Most likely, however, it’s just easier to be mad. It’s simpler to hold a grudge. It feels better to laugh at the fact that Melo never reached a pinnacle higher than the one he wanted to escape.
That’s why people throw out Alex English, Dan Issel and David Thompson ahead of Anthony when discussing the best Nugget of all-time. It’s not like those three Hall of Fame players don’t have a seat at the table; they’re definitely in the discussion. But so is Melo.
Did he have his faults? Sure.
He didn’t like to play defense. But as someone who watched both English and Issel play hundreds of games, neither did those two big-time scorers.

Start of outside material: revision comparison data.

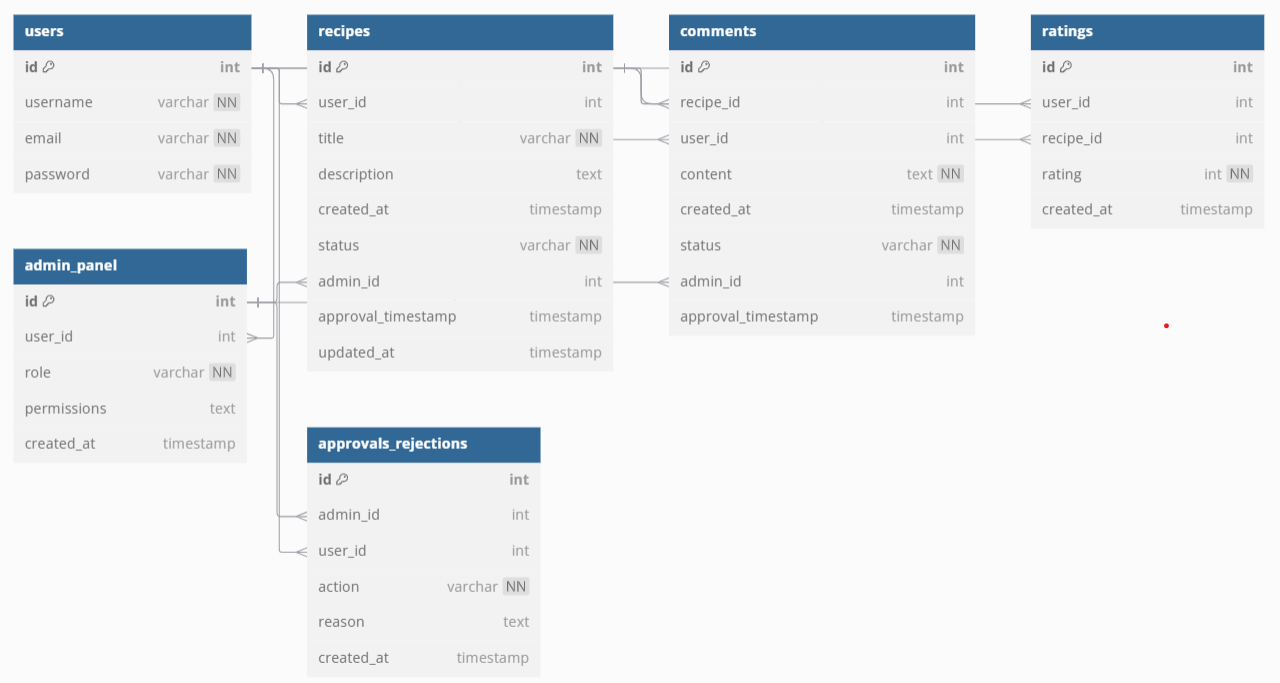
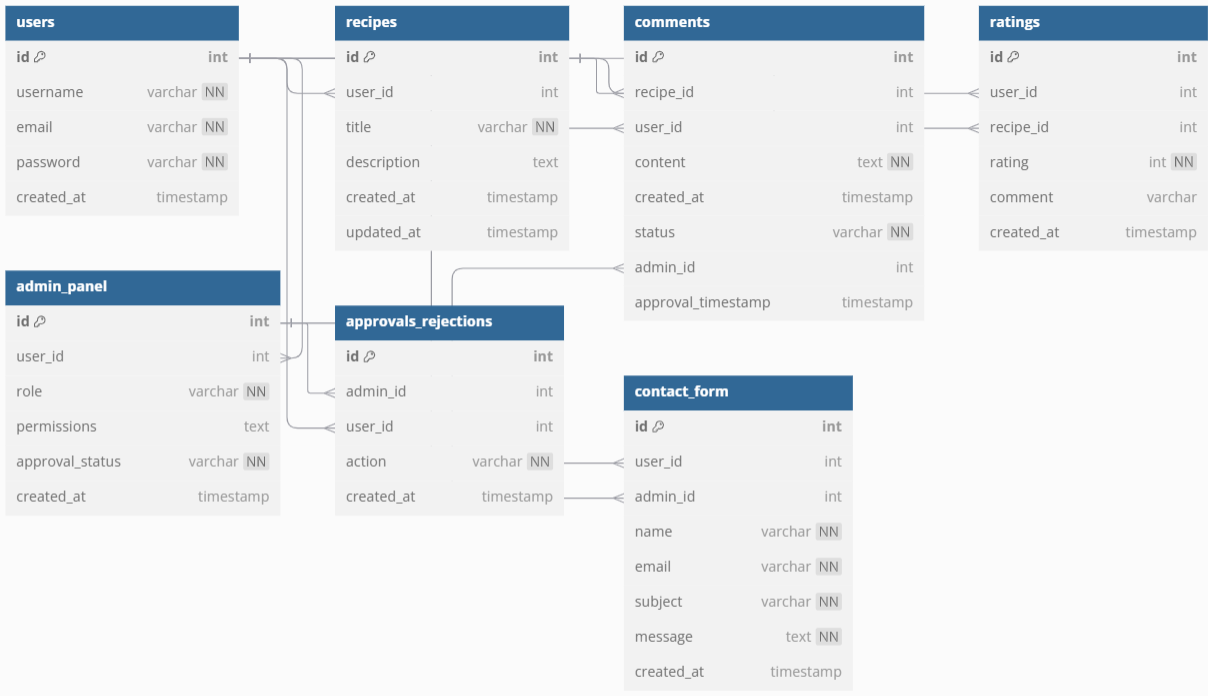
add images to README images. Update README.md

diff --git a/templates/base.html b/templates/base.html
@@ -167,7 +167,9 @@
                 text: "Do you really want to delete this recipe? This action cannot be undone.",
                 icon: "warning",
                 showCancelButton: true,
+                confirmButtonColor:'#74c37f',
                 confirmButtonText: "Yes, delete it!",
+                cancelButtonColor: '#fe4d60',
                 cancelButtonText: "Cancel",
                 reverseButtons: true
             }).then((result) => {
@@ -177,6 +179,7 @@
                         title: "Deleted!",
                         text: "Your recipe has been successfully deleted.",
                         icon: "success",
+                        confirmButtonColor:'#74c37f',
                         confirmButtonText: "OK"
                     }).then(() => {
                         this.submit(); // Submit the form programmatically

diff --git a/README.md b/README.md
@@ -107,32 +107,138 @@ Admin | receive and read Contact form.
 
 ## ERD diagram 
 <img src="readMe images\diagramma.png"><br>
-<li><strong>User:</strong> Fields: id, username, email, password, created_at<br>
-<strong>Description:</strong> Stores user information including their login credentials and registration timestamp.</li>
-<li><strong>Recipes:</strong> Fields: id, user_id, title, description, created_at, updated_at <br>
-<strong>Description:</strong> Contains details of recipes submitted by users. user_id links to the user who submitted the recipe. updated_at tracks the last modification time.</li>
-<li><strong>Comments:</strong> Fields: id, recipe_id, user_id, content, created_at, status, admin_id, approval_timestamp<br>
-<strong>Description:</strong> Holds comments made on recipes. status indicates whether a comment is pending, approved, or rejected. admin_id links to the admin who approved or rejected the comment, and approval_timestamp records the time of the action.</li>
-<li><strong>Rating:</strong> Fields: id, user_id, recipe_id, rating, comment, created_at<br>
-<strong>Description:</strong>Stores user ratings for recipes. rating is an integer between 1 and 5. Optionally, users can leave a comment along with their rating.</li>
-<li><strong>Admin Panel</strong> Fields: id, user_id, role, permissions, approval_status, created_at <br>
-<strong>Description:</strong> Manages admin roles and permissions. approval_status tracks the status of various actions (pending, approved, rejected).</li>
-<li><strong>Approvals/Rejections</strong>Fields: id, admin_id, user_id, action, reason, created_at<br>
-<strong>Description:</strong>Logs actions taken by admins regarding approvals and rejections. Includes the reason for the action and the created_at timestamp.
+<li><strong>Users</strong><br> <strong>Fields:</strong> id, username, email, password, created_at<br> <strong>Description:</strong> Stores user information including their login credentials and registration timestamp.<br> <strong>Relationships:</strong><br>
+One-to-Many: One user can submit multiple recipes.<br>
+One-to-Many: One user can post multiple comments.<br>
+One-to-Many: One user can rate multiple recipes.<br>
+One-to-One: One user can have one admin role.<br>
+One-to-Many: One user can submit multiple contact form entries.<br>
+One-to-Many: One user can have multiple actions taken by admins. </li><br>
+<li><strong>Recipes:</strong> <br> <strong>Fields:</strong> id, user_id, title, description, created_at, updated_at<br><strong>Description:</strong> Contains details of recipes submitted by users. user_id links to the user who submitted the recipe. updated_at tracks the last modification time.<br><strong>Relationships:</strong><br>
+Many-to-One: Many recipes can be submitted by one user.
+One-to-Many: One recipe can have multiple comments.<br>
+One-to-Many: One recipe can have multiple ratings. </li><br>
+<li><strong>Comments</strong><br> <strong>Fields:</strong> id, recipe_id, user_id, content, created_at, status, admin_id, approval_timestamp<br> <strong>Description:</strong> Holds comments made on recipes. status indicates whether a comment is pending, approved, or rejected. admin_id links to the admin who approved or rejected the comment, and approval_timestamp records the time of the action.<br> <strong>Relationships:</strong><br>
+Many-to-One: Many comments can be made by one user.<br>
+Many-to-One: Many comments can be made on one recipe.<br>
+Many-to-One: Many comments can be approved or rejected by one admin.</li><br>
+<li><strong>Ratings</strong><br> <strong>Fields:</strong> id, user_id, recipe_id, rating, comment, created_at<br> <strong>Description:</strong> Stores user ratings for recipes. rating is an integer between 1 and 5. Optionally, users can leave a comment along with their rating.<br> <strong>Relationships:</strong><br>
+Many-to-One: Many ratings can be given by one user.<br>
+Many-to-One: Many ratings can be given to one recipe. </li><br>
+<li><strong>Admin Panel</strong><br> <strong>Fields:</strong> id, user_id, role, permissions, approval_status, created_at<br> <strong>Description:</strong> Manages admin roles and permissions. approval_status tracks the status of various actions (pending, approved, rejected).<br> <strong>Relationships:</strong><br>
+One-to-One: One admin role can be assigned to one user.<br>
+One-to-Many: One admin can approve or reject multiple comments.<br>
+One-to-Many: One admin can handle multiple contact form entries.<br>
+One-to-Many: One admin can perform multiple approvals or rejections. </li><br>
+<li><strong>Approvals/Rejections</strong><br> <strong>Fields:</strong> id, admin_id, user_id, action, created_at<br> <strong>Description:</strong> Logs actions taken by admins regarding approvals and rejections and the created_at timestamp. <br> <strong>Relationships:</strong><br> Many-to-One: One admin can perform multiple approvals or rejections.<br>
+Many-to-One: Many actions can be taken for one user.</li><br>
+<li><strong>Contact Form</strong><br> <strong>Fields:</strong> id, user_id, admin_id, name, email, subject, message, created_at<br> <strong>Description:</strong> Stores information submitted through the contact form. Includes the user's ID, admin's ID handling the inquiry, user's name, email address, subject of the message, the message content, and the timestamp when the form was submitted.<br><strong>Relationships:</strong><br> 
+Many-to-One: Many contact form entries can be handled by one admin.<br>
+Many-to-One: Many contact form entries can be submitted by one user.</li><br>
 
 ## Testing
 ### Testing Using Validators
 Upon completion of the writing process, developer used
-[W3C MarkUp Validation Service](https://validator.w3.org/), and [PEP8 online](http://pep8online.com/) to check the validity of the code. Code passed the tests with some errors that cannot be fixed. For example, too long lines that cannot be shortened or split in two.
+[W3C MarkUp Validation Service](https://validator.w3.org/), <img src="readMe images\validator.w3.png">
+and [PEP8 online](http://pep8online.com/) to check the validity of the code. Code passed the tests with some errors that cannot be fixed. For example, too long lines that cannot be shortened or split in two.
 
 Website was also tested using [Lighhouse](https://developers.google.com/web/tools/lighthouse). The following reports were generated on home and products pages:
-![lighthouse-report](staticfiles\images\lighthouse.png)
+<img src="readMe images/lighthouse.png">
+<img src="readMe images/addrecipe.png">
 
-![lighthouse-report](static\images\addrecipe.png)
+### Manual Testing
+The website was tested manually on both large and small screens during development. This included testing navigation, responsiveness across different screen sizes, database operations (Create, Read, Update, Delete), and overall application functionality.
 
+### Client Stories Testing
+The website was tested against the client stories to ensure all user requirements and expectations were met.
+
+### Test Cases
+Test Cases
+Here's a list of some test cases performed for the recipe blog (just a part of them):
+
+1.A user can register an account with a unique username - Pass;<br>
+2.A user cannot register an account with a username that already exists in the database - Pass;<br>
+3.Registered user can log in and log out - Pass;<br>
+4.User can see a list of recipes - Pass;<br>
+5.User can go to a recipe page and see its details, including comments and rating - Pass;<br>
+6.Logged-in user can post comments and rate recipes - Pass;<br>
+7.Comments appear after admin`s approval are associated with the correct recipe - Pass;<br>
+8.Logged-in user can see own added recipes into My recipes - Pass;<br>
+9.Logged-in user can see status of recipes - Pass;<br>
+10.Logged-in user can edit and delete own recipes - Pass;<br>
+11.Admin can approve or reject comments - Pass;<br>
+12.Admin can add, update, and delete recipes through the website - Pass;<br>
+13.Admin can manage user roles and permissions - Pass;<br>
+14.All User can search for recipes using keywords - Pass;<br>
+15.User can send a message using the contact form - Pass;<br>
+16.Admin receives and can read contact form messages - Pass;<br>
+17.All links are valid and redirect to the proper page - Pass.<br>
+
+### Testing on Different Browsers and Devices
+The website was tested and proved to be issue-free on the following browsers:
+<li> Chrome</li>
+<li> Edge</li>
+<li> Firefox</li>
+<li> Safari</li>
+
+### Bugs and fixes
+<li>Comments didn`t show up after Admin approved them. I add status field ('approved', 'pending', 'rejected').Updated logic in views and templates, to show just approved comments.
+<li>The pop-up windows were not displaying correctly when the user wanted to delete a recipe. I added JavaScript to the base.html file to handle the pop-up functionality and used SweetAlert2 for better styling and UX
+<li>Recipes were visible in the blog even when their status was pending and they hadn't been approved by the admin. I added a status field to track approval, updated the approval logic, and updated views and templates to show only approved recipes.
+<li>At the end of the project background image were not displayed correctly. i veryfied the correct path, ensured the image were in the correct directorie, and ran collectstatic command to gather static files.Cleared browsing data.<li>
+<li>Many bugs were resolved using Django's debug mode. This feature made it easy to identify the causes of errors and address them. For more complex issues, I could quickly find solutions by searching for the exact error messages.<li>
+
+## Cloning This Project
+To create a clone, follow these steps:<br>
+<li>Log in to GitHub and navigate to the repository.</li><br>
+<li>Click on the "Code" button.</li><br>
+<li>Select "Open with GitHub Desktop" and follow the prompts in the GitHub Desktop Application, or follow GitHub's instructions for cloning the repository using other methods.</li><br>
+
+### Working with Your Local Clone
+<li>Install the requirements from "requirements.txt" using pip install.</li><br>
+
+<li>Build a new database with the commands python3 manage.py makemigrations and python3 manage.py migrate.</li><br>
+<li>Create a new superuser by running python3 manage.py createsuperuser and follow the prompts.</li><br>
+<li>Start the Django application using python3 manage.py runserver.</li><br>
+<li>Log in using your superuser credentials by appending /admin to the URL.</li><br>
+<li>From the admin panel, you can easily create, read, update, and delete records, including recipes, users, and email lists.</li><br>
 
 ## Deployment
-The project was initially created in Gitpod and deployed on Heroku. Afterward, the project was migrated to VS Code for further development and maintenance.
+The project was initially created in Gitpod and deployed on Heroku. Afterward, the project was migrated to VS Code for further development and maintenance.<br>
+To deploy this application on Heroku, we are required to have a requirements.txt file as well as a Procfile. These files will allow Heroku understand what dependencies are required, as well as tell Heroku which file to run, in order to launch the web application.<br>
+<li>Install production-ready webserver for Heroku</li>
+    
+    bash
+    pip3 install gunicorn~=20.1
+    
+<li>Add to requirements file</li>
+   
+    bash
+    pip freeze --local>requirements.txt
+   
+<li>Create a Procfile manually in the root directory. In Procfile write<br>
+  
+     web: gunicorn headchef.wsgi
+this is the command Heroku will use to start the server<br>
+<li>In settings.py file adjust ALLOWED_HOSTS by adding<br>
+   
+    ,'.herokuapp.com']
+
+<li>Save and commit changes to GitHub.</li>
+<li>Open Heroku and login or sign up.</li>
+<li>Create a new app and select the desired region.</li>
+<li>Connect Github to Heroku via the dashboard link "Deploy". Go to "Deployment method" and choose "GitHub", find your repository name listed and select it.</li>
+<li>Once connected to GitHub repository, navigate to the "Settings" tab and reveal "Config Vars"</li>
+<li>Create environment variables with your data (ensure names match those in settings.py):</li>
+DATABASE_URL<br>
+SECRET_KEY<br>
+CLOUDINARY_API_KEY<br>
+CLOUNINARY_API_SECRET<br>
+CLOUDINARY_CLOUD_NAME<br>
+<li>Disable "Automatic deploys" and deploy manually.</li>
+<li>After couple minutes it should show "Your app was successfully deployed"</li>
+<li>Open your newly created app</li>
+
 
 ## Learning Resources
 
@@ -142,3 +248,4 @@ The project was initially created in Gitpod and deployed on Heroku. Afterward, t
 <li>BBC recipes (recipes and pictures has been copied)</li>
 <li> The base.html file has been built on the foundation of the 'I think I can blog!' project
 <li>SheCodes and Udemy
+<li>Neverless my mentor Spencer Barriball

He also had interests that extended beyond Denver. But he didn’t leave as much unfinished business in town as Thompson did when his career was derailed by off-the-court issues.
If perfection is the bar, then be prepared to be disappointed a lot. No athlete is going to live up to that standard.
But in terms of winning games, playing an entertaining brand of basketball and getting the city in the national conversation, Anthony couldn’t have been better during his time with the Nuggets. That’s why he deserves better from Denver.
Put his jersey in the rafters. Cheer him when he returns to town with the Blazers. And stop they petty insults.
The Carmelo Anthony era was a fun one in Denver. Any Nuggets fan who witnessed it should be glad they had the opportunity.